William: Knowing people that come from so many different places and different experiences. A lot of inspiration also comes from being inspired by another writer’s work.
What is your favorite piece that you’ve written for KidSpirit?
Nathan: My favorite piece is something I wrote a while ago about Chinese culture. I put a lot of research into that piece and I spent a lot of time editing it. It’s not my best work but I’m still really proud of it.
Ameena: I think I really liked doing the “interfaith connection” pieces because it challenged me to think about my own background and my own religion and how that connects to the topics that they give us.
Maya: I really loved my piece “Caught in the Middle.” I really got to explore my experiences about not only being biracial, but being in this interesting position of being a person who doesn’t meet the normal standards of everyone. People don’t really expect me when they hear ‘a Jewish girl’ or ‘a Latina/Ecuadorian woman.’ I really got to reflect on my experiences with various family members and my Jewish community.
Does writing with KidSpirit help you to navigate having multiple identities?
Maya: I think writing does help because it’s just my thoughts and I’m not being enforced by anybody else about what I should be feeling or thinking or how I should have interpreted that comment or joke. Writing has been really liberating in that sense. I think labels are so important because they are a part of who we are, and they tell our story.
Where do you see yourself after high school?
William: I’m planning on trying to double concentrate in African American studies and English.
Nathan: I have two main academic interests; one of them is English and the other is computer science.
Maya: KidSpirit has really taught me that everything is writing. Whether you’re an accountant or an astrophysicist, writing is all about communicating ideas, and communicating ideas to other people effectively and good writing means you’re a good communicator. I love history and political science. I’ve also been really influenced by my parents who are both entrepreneurs. I’m at this weird crossroad between history, political science and entrepreneurship.
Samarth: Hmmm. I’m not sure! I enjoy a lot of things: math, economics, physics, design, programming, and more stuff.
More about KidSpirit and how youth contribute to the online magazine:
The managing editor at KidSpirit, Jessie Insley, assigns specific writing opportunities for each magazine issue. Editorial board members are given articles, poems, and artwork in different departments for which they are responsible. However, kids are also encouraged to submit proposals for articles, videos, and artwork.

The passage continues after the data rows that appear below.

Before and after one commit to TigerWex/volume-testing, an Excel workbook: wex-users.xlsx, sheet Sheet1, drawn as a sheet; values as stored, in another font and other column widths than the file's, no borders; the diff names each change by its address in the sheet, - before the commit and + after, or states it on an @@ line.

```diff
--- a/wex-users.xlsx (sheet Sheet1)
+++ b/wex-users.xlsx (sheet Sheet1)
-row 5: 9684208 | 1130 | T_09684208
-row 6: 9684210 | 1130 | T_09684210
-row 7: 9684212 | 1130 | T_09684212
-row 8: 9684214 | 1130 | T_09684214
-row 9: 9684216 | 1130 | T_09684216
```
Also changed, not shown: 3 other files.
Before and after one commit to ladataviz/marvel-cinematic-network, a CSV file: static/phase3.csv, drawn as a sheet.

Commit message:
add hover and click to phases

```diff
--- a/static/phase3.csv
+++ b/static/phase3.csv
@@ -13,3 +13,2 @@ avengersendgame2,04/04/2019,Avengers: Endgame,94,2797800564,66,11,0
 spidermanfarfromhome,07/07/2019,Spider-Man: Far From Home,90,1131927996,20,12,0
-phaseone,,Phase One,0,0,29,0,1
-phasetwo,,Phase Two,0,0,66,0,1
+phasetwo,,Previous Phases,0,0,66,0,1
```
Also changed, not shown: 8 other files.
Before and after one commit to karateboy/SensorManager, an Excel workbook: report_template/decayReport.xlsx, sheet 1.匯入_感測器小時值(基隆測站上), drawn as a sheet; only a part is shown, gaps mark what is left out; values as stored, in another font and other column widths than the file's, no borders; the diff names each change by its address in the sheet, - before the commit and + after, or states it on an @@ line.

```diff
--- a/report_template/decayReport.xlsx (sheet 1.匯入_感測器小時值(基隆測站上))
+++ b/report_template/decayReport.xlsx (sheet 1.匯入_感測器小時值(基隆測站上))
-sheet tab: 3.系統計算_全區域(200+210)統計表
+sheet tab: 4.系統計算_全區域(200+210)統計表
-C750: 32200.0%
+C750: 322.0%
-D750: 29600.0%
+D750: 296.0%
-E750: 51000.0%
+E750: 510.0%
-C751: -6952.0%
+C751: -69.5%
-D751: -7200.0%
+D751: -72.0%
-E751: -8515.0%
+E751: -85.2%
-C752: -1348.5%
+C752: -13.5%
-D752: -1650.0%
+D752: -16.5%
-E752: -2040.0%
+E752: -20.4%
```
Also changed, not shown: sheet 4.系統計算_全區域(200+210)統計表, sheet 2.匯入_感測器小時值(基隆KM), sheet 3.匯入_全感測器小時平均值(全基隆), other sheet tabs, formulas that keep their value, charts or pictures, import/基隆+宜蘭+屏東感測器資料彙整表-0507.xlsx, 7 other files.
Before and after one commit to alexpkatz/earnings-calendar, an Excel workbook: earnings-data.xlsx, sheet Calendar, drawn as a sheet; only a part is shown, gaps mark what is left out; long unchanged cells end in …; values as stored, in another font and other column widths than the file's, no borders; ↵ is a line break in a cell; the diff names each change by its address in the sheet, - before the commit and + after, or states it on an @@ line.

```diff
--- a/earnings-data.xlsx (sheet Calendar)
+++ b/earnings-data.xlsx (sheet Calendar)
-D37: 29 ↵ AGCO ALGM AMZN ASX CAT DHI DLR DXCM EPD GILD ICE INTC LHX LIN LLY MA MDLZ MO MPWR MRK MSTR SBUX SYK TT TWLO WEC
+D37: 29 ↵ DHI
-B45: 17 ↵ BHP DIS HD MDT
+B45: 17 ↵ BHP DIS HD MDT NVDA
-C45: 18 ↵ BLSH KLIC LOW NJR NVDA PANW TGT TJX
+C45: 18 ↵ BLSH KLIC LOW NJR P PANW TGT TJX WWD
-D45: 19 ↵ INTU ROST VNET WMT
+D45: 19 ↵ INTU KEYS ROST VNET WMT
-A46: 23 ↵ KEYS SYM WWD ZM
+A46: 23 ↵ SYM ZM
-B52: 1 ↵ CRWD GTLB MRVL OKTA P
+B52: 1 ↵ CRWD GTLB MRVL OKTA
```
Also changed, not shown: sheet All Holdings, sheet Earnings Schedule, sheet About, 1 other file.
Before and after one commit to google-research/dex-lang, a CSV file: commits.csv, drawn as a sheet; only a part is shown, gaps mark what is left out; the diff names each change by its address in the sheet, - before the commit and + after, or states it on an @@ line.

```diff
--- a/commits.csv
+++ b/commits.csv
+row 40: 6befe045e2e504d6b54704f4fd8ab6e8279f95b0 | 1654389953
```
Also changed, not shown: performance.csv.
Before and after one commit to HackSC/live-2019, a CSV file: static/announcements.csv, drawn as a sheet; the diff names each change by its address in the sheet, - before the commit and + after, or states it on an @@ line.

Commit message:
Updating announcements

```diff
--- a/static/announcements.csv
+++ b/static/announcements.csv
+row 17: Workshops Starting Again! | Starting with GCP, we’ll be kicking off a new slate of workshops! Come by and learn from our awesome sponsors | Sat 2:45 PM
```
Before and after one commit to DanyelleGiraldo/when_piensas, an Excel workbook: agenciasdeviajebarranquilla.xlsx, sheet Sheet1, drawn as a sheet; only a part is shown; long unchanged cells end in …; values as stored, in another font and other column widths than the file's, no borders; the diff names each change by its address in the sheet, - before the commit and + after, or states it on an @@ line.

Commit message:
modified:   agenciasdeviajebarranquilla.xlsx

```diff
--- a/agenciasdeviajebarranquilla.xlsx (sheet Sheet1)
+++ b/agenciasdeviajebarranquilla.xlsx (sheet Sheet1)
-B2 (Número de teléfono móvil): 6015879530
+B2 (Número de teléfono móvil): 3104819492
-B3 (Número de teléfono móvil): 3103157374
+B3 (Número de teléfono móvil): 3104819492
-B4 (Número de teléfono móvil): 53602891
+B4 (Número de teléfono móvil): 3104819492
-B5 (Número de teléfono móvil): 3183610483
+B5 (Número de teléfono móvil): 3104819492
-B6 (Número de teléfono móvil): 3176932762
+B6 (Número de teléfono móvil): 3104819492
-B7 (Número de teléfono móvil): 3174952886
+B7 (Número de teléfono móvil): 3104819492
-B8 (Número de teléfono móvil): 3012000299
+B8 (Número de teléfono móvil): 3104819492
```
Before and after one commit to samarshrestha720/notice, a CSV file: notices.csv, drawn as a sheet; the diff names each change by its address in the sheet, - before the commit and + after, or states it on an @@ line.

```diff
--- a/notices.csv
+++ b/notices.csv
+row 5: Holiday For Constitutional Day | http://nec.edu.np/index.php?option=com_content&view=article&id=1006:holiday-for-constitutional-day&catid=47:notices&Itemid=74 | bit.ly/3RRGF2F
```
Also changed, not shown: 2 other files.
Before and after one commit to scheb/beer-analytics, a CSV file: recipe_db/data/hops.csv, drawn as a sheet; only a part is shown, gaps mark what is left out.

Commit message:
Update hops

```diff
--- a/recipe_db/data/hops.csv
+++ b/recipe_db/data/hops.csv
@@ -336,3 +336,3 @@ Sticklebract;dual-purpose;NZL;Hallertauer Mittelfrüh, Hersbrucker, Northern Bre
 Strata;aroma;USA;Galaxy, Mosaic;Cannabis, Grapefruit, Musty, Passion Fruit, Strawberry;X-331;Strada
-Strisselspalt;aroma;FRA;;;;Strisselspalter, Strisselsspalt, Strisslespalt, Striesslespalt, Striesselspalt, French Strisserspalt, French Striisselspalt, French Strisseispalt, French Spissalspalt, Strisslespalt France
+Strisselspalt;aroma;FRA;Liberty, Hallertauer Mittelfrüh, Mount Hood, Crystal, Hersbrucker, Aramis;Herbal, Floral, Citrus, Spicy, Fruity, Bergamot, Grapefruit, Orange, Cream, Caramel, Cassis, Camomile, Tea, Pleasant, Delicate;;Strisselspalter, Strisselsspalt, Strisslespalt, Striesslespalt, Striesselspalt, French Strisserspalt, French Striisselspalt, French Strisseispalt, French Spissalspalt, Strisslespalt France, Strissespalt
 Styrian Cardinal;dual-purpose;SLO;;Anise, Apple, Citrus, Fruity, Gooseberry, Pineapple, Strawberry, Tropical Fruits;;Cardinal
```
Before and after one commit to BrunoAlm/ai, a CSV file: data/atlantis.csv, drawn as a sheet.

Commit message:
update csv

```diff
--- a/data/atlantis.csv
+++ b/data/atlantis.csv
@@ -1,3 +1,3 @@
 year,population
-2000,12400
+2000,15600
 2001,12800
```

The New York editors, the home-based editorial board for KidSpirit, review and edit pieces submitted by a network of editorial boards, as well as independent contributors, from around the world. A network of adult editorial staff members compile each of the editorial board members’ feedback and send it to the writers. Editorial board members also collaborate via online editing workshops held through video chats throughout the year, discussing and reviewing pieces for publication.
There is also an opportunity for all editorial board members to connect, sometimes for the first time, through an annual Global Editorial Board video chat where the annual KidSpirit award winners—selected by KidSpirit’s all-youth editorial boards to recognize outstanding work in personal essays, poetry, artwork and expository writing—are announced and upcoming themes for the platform are discussed.
To learn more, visit: https://kidspiritonline.com
Victoria Richards is a writer, educator and poet. She was born in Queens, NY and raised in Houston, TX. She received her MFA in Creative Writing from The New School and mentors 1st grade students in Harlem Children’s Zone. Some of her work has been featured in The Inquisitive Eater, The Alchemy Magazine, Eleven and a Half Journal and more. Lastly, she is a connoisseur of all things Black girl magic.